UK drug giant GlaxoSmithKline has hooked up with privately-owned Anglo-German group Cellzome for a second time, in a deal potentially worth more than 500 million euros to the latter firm.

GSK has shelled out an initial 33 million euros for exclusive access to Cellzome’s proprietary Episphere technology, which is designed to discover novel drugs directed against targets involved in the regulation of epigenetics and immunoinflammatory diseases such as rheumatoid arthritis.

According to Cellzome, epigenetics – the study of changes in gene expression caused by factors other than alterations to the underlying DNA sequence - is an emerging field of research, which plays a key role in controlling immune cell differentiation and inflammatory gene expression during an excessive inflammatory response.

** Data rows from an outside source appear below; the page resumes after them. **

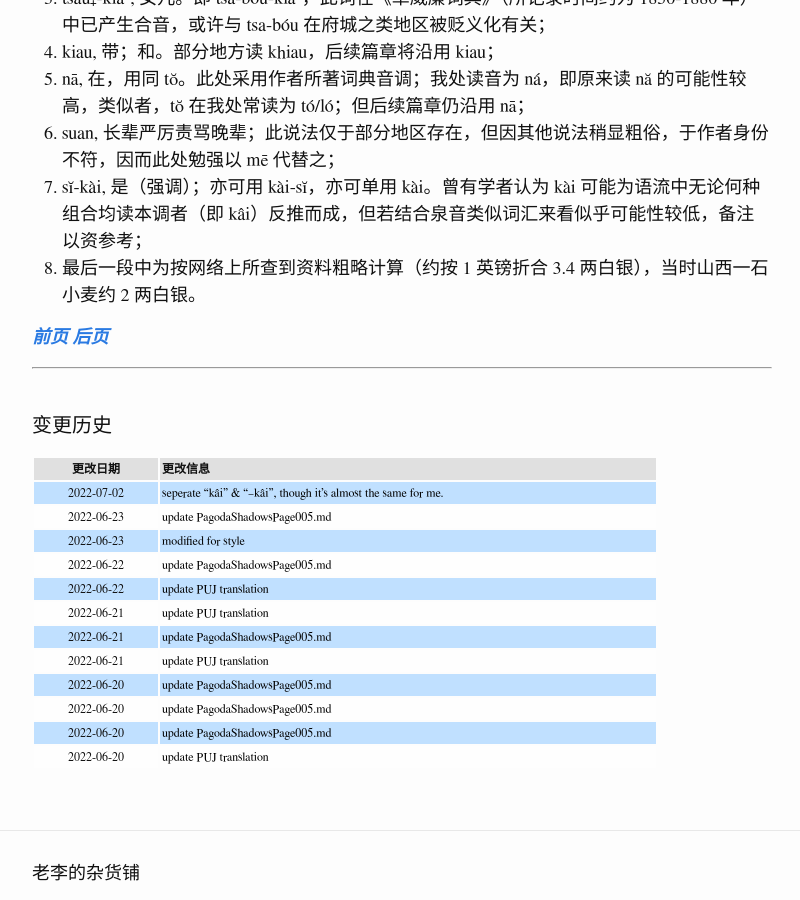
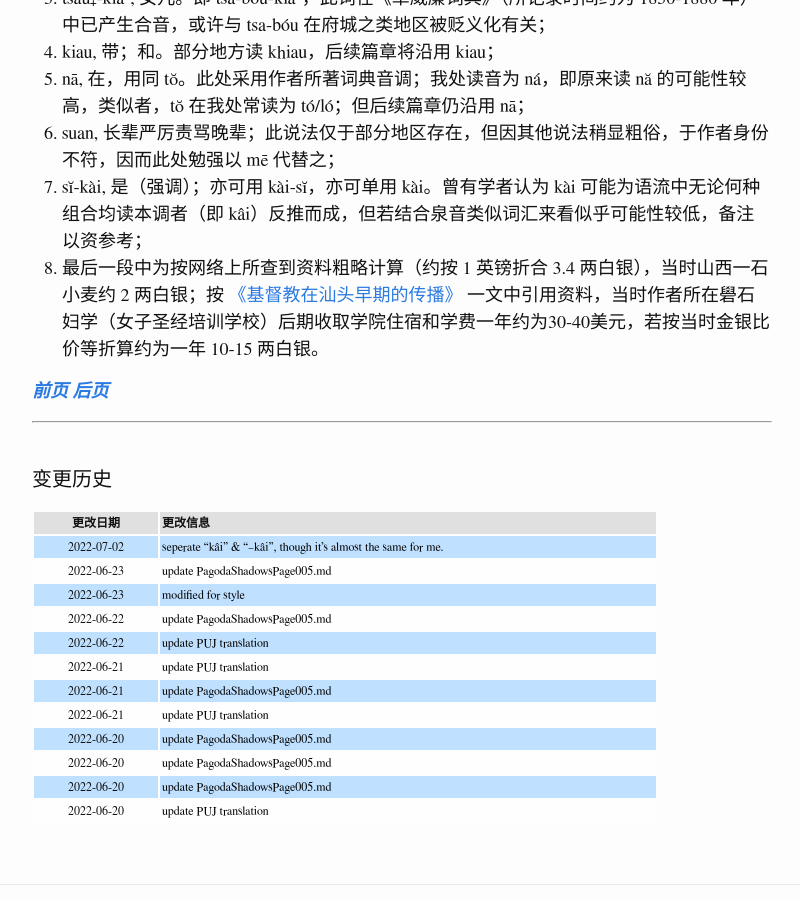
Before and after one commit to DonAnthonyLee/DonAnthonyLee.github.io, a Jekyll site: the page built from docs/puj/PagodaShadowsPage005.md, in a window 1280 px wide and 900 px high, scrolled down 1192 px. Shown: the whole window, without its empty margins (238-1038 px from the left). Built offline with Jekyll 4.4.1, drawn with Linux system fonts in a browser that asks for light colours; some web fonts are replaced.

Commit message:
add comments

```diff
--- a/docs/puj/PagodaShadowsPage005.md
+++ b/docs/puj/PagodaShadowsPage005.md
@@ -61,7 +61,7 @@
 5. <span id="note_5">nā, 在，用同 tŏ。此处采用作者所著词典音调；我处读音为 ná，即原来读 nă 的可能性较高，类似者，tŏ 在我处常读为 tó/ló；但后续篇章仍沿用 nā；</span>
 6. <span id="note_6">suan, 长辈严厉责骂晚辈；此说法仅于部分地区存在，但因其他说法稍显粗俗，于作者身份不符，因而此处勉强以 mē 代替之；</span>
 7. <span id="note_7">sĭ-kài, 是（强调）；亦可用 kài-sĭ，亦可单用 kài。曾有学者认为 kài 可能为语流中无论何种组合均读本调者（即 kâi）反推而成，但若结合泉音类似词汇来看似乎可能性较低，备注以资参考；</span>
-8. <span id="note_8">最后一段中为按网络上所查到资料粗略计算（约按 1 英镑折合 3.4 两白银），当时山西一石小麦约 2 两白银。</span>
+8. <span id="note_8">最后一段中为按网络上所查到资料粗略计算（约按 1 英镑折合 3.4 两白银），当时山西一石小麦约 2 两白银；按 <a href="http://cstc.lib.stu.edu.cn/chaoshanzixun/lishiwenhua/12602.html" target="_blank">《基督教在汕头早期的传播》</a> 一文中引用资料，当时作者所在礐石妇学（女子圣经培训学校）后期收取学院住宿和学费一年约为30-40美元，若按当时金银比价等折算约为一年 10-15 两白银。</span>
 
 
 ***[前页](PagodaShadowsPage004.html)***
```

Both groups plan to work together with the technology to identify selective small-molecule drug candidates against targets from four different epigenetic target classes. After the candidates have been picked, however, GSK will take over responsibility for their preclinical and clinical development and commercialisation.

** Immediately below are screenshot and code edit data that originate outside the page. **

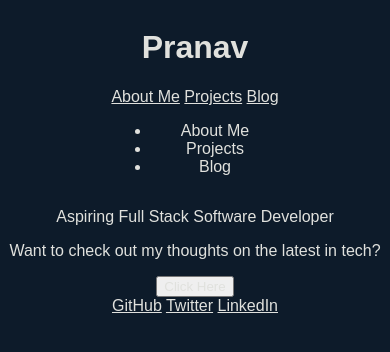
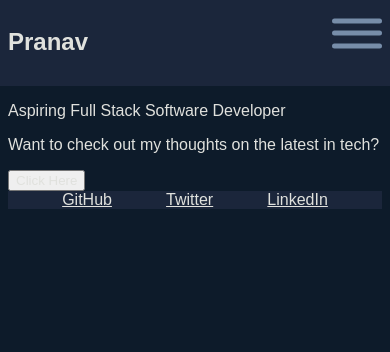
Before and after one commit to pranavratish/T1A2-Portfolio, a plain HTML site: page src/index.html in a window 390 px wide. Drawn offline with Linux system fonts and the light colour scheme.

Commit message:
added hamburger menu, developing mobile viewpoint first

```diff
--- a/src/CSS/style.css
+++ b/src/CSS/style.css
@@ -1,3 +1,4 @@
+/*colour variables and general text colour*/
 * {
     --dark-blue: #0D1B2A;
     --beige: #E0E1DD;
@@ -7,11 +8,101 @@
     color: #E0E1DD;
 }
 
+/*body styling*/
 body {
     background-color: var(--dark-blue);
     font-family: Arial, Helvetica, sans-serif;
     display: flex;
     flex-direction: column;
+}
+
+/*header styling*/
+header {
+    margin-left: -10px;
+    margin-right: -10px;
+    margin-top: -10px;
+    background-color: var(--dark-grey-blue);
+}
+
+/*footer styling*/
+footer {
+    display: flex;
+    justify-content: space-evenly;
+    background-color: var(--dark-grey-blue);
+}
+
+/*hamburger menu*/
+.off-screen-menu {
+    background-color: var(--dark-grey-blue);
+    height: 75%;
+    width: 50%;
+    max-width: 450px;
+    position: fixed;
+    top: 0;
+    right: -450px;
+    display: flex;
+    flex-direction: column;
+    justify-content: center;
+    align-items: center;
     text-align: center;
-    align-items: center;
+    font-size: 3rem;
+    transition: .3s ease;
 }
+
+.off-screen-menu.active {
+    right: 0;
+}
+
+nav {
+    display: flex;
+    margin: 10px;
+    background-color: var(--dark-grey-blue);
+}
+
+/*no navbar for mobile viewport*/
+.desktop-tablet-nav {
+    display: none;
+}
+
+/*collapsible(hamburger) menu icon*/
+.ham-menu {
+    height: 50px;
+    width: 50px;
+    margin-left: auto;
+    position: relative;
+}
+
+.ham-menu span {
+    height: 5px;
+    width: 50px;
+    background-color: var(--grey-blue);
+    border-radius: 25px;
+    position: absolute;
+    top: 50%;
+    left: 50%;
+    transform: translate(-50%, -50%);
+    transition: .3s ease;
+}
+
+.ham-menu span:nth-child(1) {
+    top: 25%;
+}
+
+.ham-menu span:nth-child(3) {
+    top: 75%;
+}
+
+/*hamMenu icon turns into an X when the menu is open*/
+.ham-menu.active span:nth-child(1) {
+    top: 50%;
+    transform: translate(-50%, -50%) rotate(45deg);
+}
+
+.ham-menu.active span:nth-child(2) {
+    opacity: 0;
+}
+
+.ham-menu.active span:nth-child(3) {
+    top: 50%;
+    transform: translate(-50%, 50%) rotate(-45deg);
+}
--- a/src/index.html
+++ b/src/index.html
@@ -8,20 +8,26 @@
 </head>
 <body>
     <header>
-        <h1>Pranav</h1>
-        <nav>
+        <!--navbar for desktop and tablet viewpoint-->
+        <nav class="desktop-tablet-nav">
+            <h1>Pranav</h1>
             <a href="">About Me</a>
             <a href="">Projects</a>
             <a href="">Blog</a>
         </nav>
+        <!--hamburger menu; only for mobile view-->
         <div class="off-screen-menu">
-            <ul>
+            <!-- <ul>
                 <li>About Me</li>
                 <li>Projects</li>
                 <li>Blog</li>
-            </ul>
+            </ul> -->
+            <a href="">About Me</a>
+            <a href="">Projects</a>
+            <a href="">Blog</a>
         </div>
         <nav>
+            <h1>Pranav</h1>
             <div class="ham-menu">
                 <span></span>
                 <span></span>
@@ -43,5 +49,13 @@
         <a href="">Twitter</a>
         <a href="">LinkedIn</a>
     </footer>
+    <script>
+        const hamMenu = document.querySelector('.ham-menu');
+        const offScreenMenu = document.querySelector('.off-screen-menu')
+        hamMenu.addEventListener('click', () => {
+            hamMenu.classList.toggle('active');
+            offScreenMenu.classList.toggle('active');
+        });
+    </script>
 </body>
 </html>
```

In addition to the up-front fee, Cellzome also stands to receive milestone payments and tiered royalties for each programme, which could collectively reach more than 475 million euros if all are developed successfully, adding a significant revenue stream to the firm’s books.

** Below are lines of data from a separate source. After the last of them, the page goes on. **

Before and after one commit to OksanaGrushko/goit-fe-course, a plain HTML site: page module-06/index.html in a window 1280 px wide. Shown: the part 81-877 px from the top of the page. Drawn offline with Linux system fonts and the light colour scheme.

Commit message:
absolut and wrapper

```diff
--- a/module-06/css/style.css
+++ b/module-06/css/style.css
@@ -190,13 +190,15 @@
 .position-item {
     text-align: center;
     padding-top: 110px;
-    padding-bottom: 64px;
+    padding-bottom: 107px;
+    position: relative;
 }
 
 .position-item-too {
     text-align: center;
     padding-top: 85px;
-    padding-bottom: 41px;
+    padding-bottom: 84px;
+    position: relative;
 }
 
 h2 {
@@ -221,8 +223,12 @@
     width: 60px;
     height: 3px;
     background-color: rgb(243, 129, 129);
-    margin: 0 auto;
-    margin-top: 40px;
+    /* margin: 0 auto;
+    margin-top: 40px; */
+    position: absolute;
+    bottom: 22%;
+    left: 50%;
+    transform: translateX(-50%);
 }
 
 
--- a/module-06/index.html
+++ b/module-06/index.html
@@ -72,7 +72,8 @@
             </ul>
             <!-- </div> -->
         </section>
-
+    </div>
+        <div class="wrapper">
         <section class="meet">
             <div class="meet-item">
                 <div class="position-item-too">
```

“We are delighted to form another major alliance with GSK, using our leading technology and people to find transformative medicines in this exciting field of biology,” commented Tim Edwards, Chief Executive Officer of Cellzome. “Combining forces with GSK will accelerate the development of new anti-inflammatory drugs for the benefit of patients”, he said.

This is the second time the groups have hooked up, forming an alliance to discover, develop and market kinase-targeted therapeutics to treat inflammatory disease back in 2008 in a deal which could net Cellzome £840 million.